American phenomenon, the rest of

the world didn’t know of them until

Columbus’s voyages in 1492. Sadly,

their discovery was nearly their undoing.

The aristocracy of Europe began

to fancy hummingbirds to be ideal for

hat ornaments and jewelry. Historical

records of 400,000 hummingbird

skins shipped in a single year from

the West Indies to a single London

dealer illustrate the magnitude of

their slaughter. We’ll never know how

many hummingbird species might

have been exterminated in those early

massacres before scientists even cataloged


Against this backdrop of histori-

The two baby hummingbirds are

about the size of bumblebees and

need the care and attention of their

mother. Can Doc Hawk and friends

somehow return the nest back to

the mother’s home territory?


cal killing, I was now striving to save

two baby hummingbirds. Thankfully,

profound changes in attitude toward

today’s wildlife have occurred since

Columbus’s time.

tHe MoMent of trutH

A half-hour passed, and Kelly and

I anxiously returned to check on our

rescue. Seating ourselves in the shade

some 20 yards from the nest, we immediately

noted an encouraging sign:

Two adult hummingbirds were flying

about the sycamore tree.

It wasn’t until 45 minutes later that

a female hummingbird finally flew to

the nest area and perched within a

foot of the nest, near the spot where

the severed branch was taped to the

stub. She looked around from the

perch, bent down, briefly touched her

beak to the tip of the severed branch,

and then flew up into the canopy of

the tree. This was encouraging. I began

to relax, believing now that this

crazy experiment might just work.
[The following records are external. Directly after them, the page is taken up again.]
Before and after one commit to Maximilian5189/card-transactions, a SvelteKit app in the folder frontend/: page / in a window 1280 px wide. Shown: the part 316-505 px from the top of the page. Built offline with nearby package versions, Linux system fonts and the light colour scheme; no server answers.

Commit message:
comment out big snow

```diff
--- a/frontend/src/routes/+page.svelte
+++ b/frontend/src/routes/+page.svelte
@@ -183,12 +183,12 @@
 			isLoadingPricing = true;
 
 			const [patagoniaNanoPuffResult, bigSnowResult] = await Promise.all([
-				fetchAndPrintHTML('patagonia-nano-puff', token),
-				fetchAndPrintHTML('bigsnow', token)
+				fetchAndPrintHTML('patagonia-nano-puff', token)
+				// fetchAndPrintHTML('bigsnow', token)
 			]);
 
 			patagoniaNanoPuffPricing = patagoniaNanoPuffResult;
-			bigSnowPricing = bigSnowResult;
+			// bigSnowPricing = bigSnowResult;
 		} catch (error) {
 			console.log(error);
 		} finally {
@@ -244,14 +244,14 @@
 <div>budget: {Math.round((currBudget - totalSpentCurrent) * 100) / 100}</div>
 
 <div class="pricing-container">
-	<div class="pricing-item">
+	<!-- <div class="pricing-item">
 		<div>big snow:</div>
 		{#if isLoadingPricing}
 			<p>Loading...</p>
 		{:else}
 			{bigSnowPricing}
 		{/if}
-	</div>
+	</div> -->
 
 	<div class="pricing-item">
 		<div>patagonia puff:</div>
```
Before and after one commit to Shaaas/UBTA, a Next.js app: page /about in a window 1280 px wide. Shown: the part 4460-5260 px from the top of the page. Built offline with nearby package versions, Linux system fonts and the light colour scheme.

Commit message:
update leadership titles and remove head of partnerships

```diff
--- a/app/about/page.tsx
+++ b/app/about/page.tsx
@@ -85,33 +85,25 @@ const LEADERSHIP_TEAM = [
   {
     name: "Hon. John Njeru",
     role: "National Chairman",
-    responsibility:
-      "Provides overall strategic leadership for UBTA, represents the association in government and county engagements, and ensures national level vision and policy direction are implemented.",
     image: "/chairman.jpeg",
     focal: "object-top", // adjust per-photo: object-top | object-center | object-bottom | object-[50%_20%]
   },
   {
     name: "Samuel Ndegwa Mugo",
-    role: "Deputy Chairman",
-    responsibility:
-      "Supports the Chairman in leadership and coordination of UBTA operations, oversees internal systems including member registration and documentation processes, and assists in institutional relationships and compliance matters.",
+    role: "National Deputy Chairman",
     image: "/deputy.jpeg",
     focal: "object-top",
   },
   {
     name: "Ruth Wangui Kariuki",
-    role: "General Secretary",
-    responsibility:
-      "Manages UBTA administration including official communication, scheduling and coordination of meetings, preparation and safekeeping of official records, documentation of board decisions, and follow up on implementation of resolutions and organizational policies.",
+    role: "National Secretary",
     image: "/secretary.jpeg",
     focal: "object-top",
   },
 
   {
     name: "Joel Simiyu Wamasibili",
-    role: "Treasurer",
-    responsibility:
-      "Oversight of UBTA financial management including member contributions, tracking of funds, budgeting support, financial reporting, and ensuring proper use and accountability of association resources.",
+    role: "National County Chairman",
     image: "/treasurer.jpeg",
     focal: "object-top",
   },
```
By

now, more than four hours had passed

since the nest had been cut down. Despite

these promising signs, we still

had not yet seen a hummingbird return

to the nest itself. The nestlings

remained unfed.

We practically cheered 10 minutes

later when a female hummingbird

flew directly to the nest, perched on

its edge and fed both babies. Kelly and

I looked at each other, both heaving a

sigh of relief. We left feeling almost

giddy over the success of our rescue

mission. For a moment, I felt like the

Boy Scout of my younger years, for

we had clearly done our Good Turn

for the day.

What other Good Turns might

await my students and me? Find out

in future episodes of the continuing

adventures of Doc Hawk.F

With a few helping hands, generous amounts

of tape and a whole lot of hoping, the nestrescue

team attempts to place the baby birds

back into their home tree.

Success! The

mother bird returns

and doesn’t seem to

be put off at all by

the tape job.

After feeding the babies, the mother bird

settles in to protect the nest. The family

reunion is now safely complete.

From Doc Hawk’s

Critter Files

Black-Chinned Hummingbird

Called: Archilochus alexandri

Lives: In the western United States, northern

Mexico and southern British Columbia,

Canada. They migrate south and spend much

of the winter in southern California, Arizona,

Texas and Mexico.

Eats: Mostly nectar from flowers and some

small insects. They also enjoy sugar water

placed in hummingbird feeders.

Fast facts: The adult male gives the species

its name, with his black face and chin upon a

glossy purple throat. Adult females have light

or white throats. … Its nests can expand as

nestlings grow. … One black-chinned can eat

up to three times its body weight in nectar

in one day. … A similar species, the rubythroated

hummingbird, lives in the eastern

United States.


Similar magazines